#### Records provided:
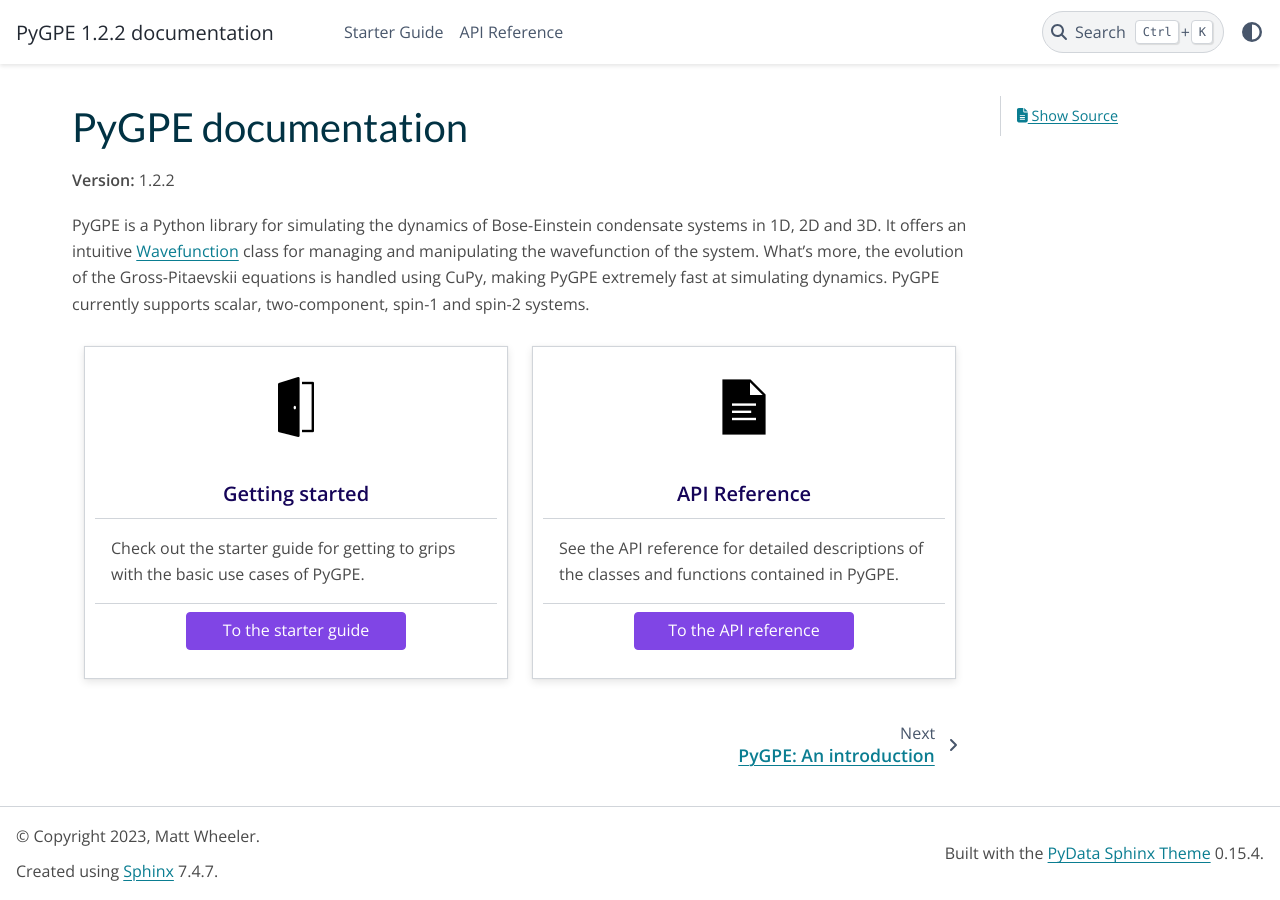
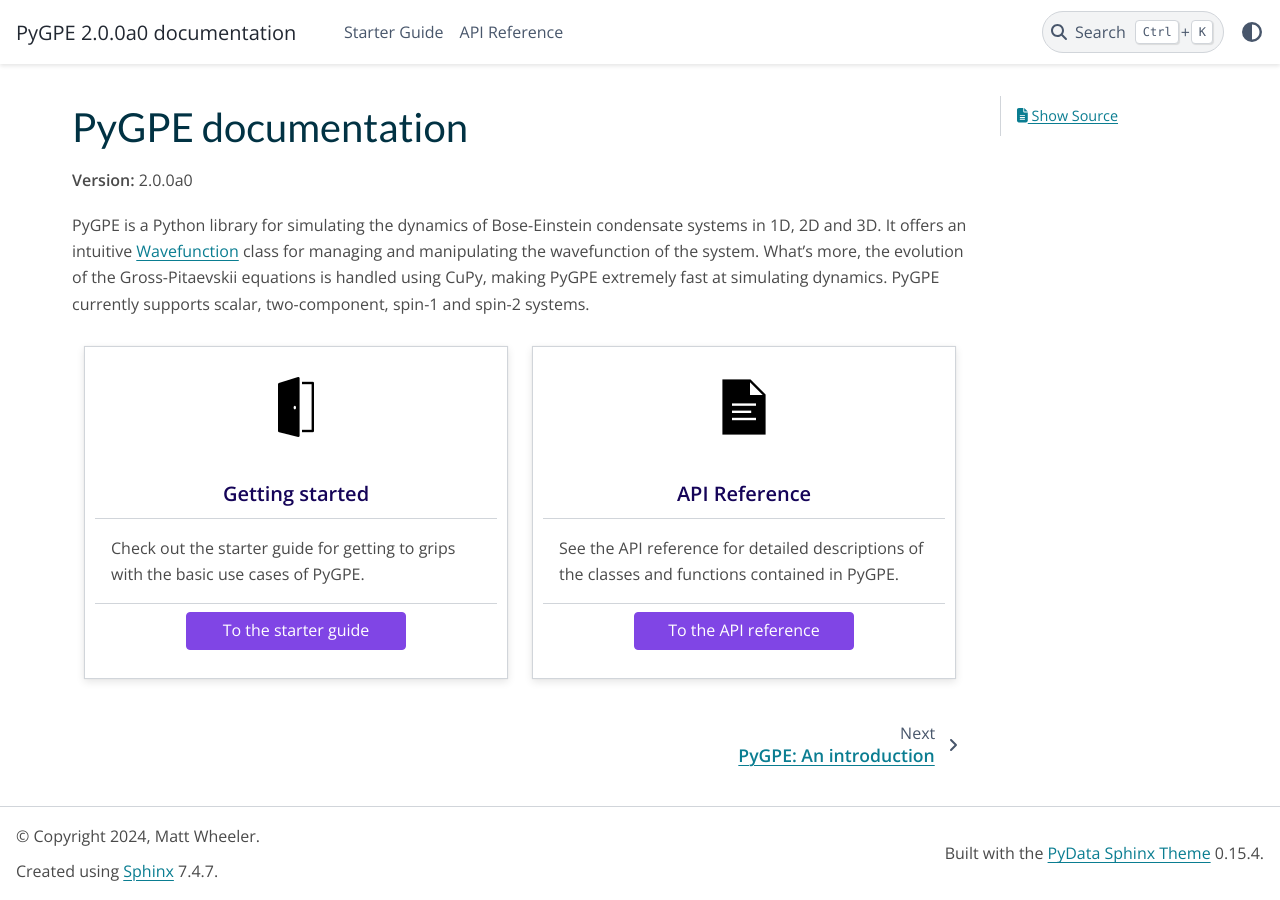
Before and after one commit to wheelerMT/pygpe, a Sphinx documentation site: the page built from docs/source/index.rst, in a window 1280 px wide. Built offline with Sphinx 7.4.7 and the PyData theme 0.15.4, drawn with Linux system fonts in a browser that asks for light colours.

Commit message:
Chore: update documentation version

```diff
--- a/docs/source/conf.py
+++ b/docs/source/conf.py
@@ -2,9 +2,9 @@
 import sys
 
 project = "PyGPE"
-copyright = "2023, Matt Wheeler"
+copyright = "2024, Matt Wheeler"
 author = "Matt Wheeler"
-release = "1.2.2"
+release = "2.0.0a0"
 
 sys.path.insert(0, os.path.abspath("../../"))
 
```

#### Problem to work on:
Retype every entry exactly as written, but omit the pictures.

#### Response area:
Before and after one commit to wheelerMT/pygpe, a Sphinx documentation site: the page built from docs/source/index.rst, in a window 1280 px wide. Built offline with Sphinx 7.4.7 and the PyData theme 0.15.4, drawn with Linux system fonts in a browser that asks for light colours.

Commit message:
Chore: update documentation version

```diff
--- a/docs/source/conf.py
+++ b/docs/source/conf.py
@@ -2,9 +2,9 @@
 import sys
 
 project = "PyGPE"
-copyright = "2023, Matt Wheeler"
+copyright = "2024, Matt Wheeler"
 author = "Matt Wheeler"
-release = "1.2.2"
+release = "2.0.0a0"
 
 sys.path.insert(0, os.path.abspath("../../"))
 
```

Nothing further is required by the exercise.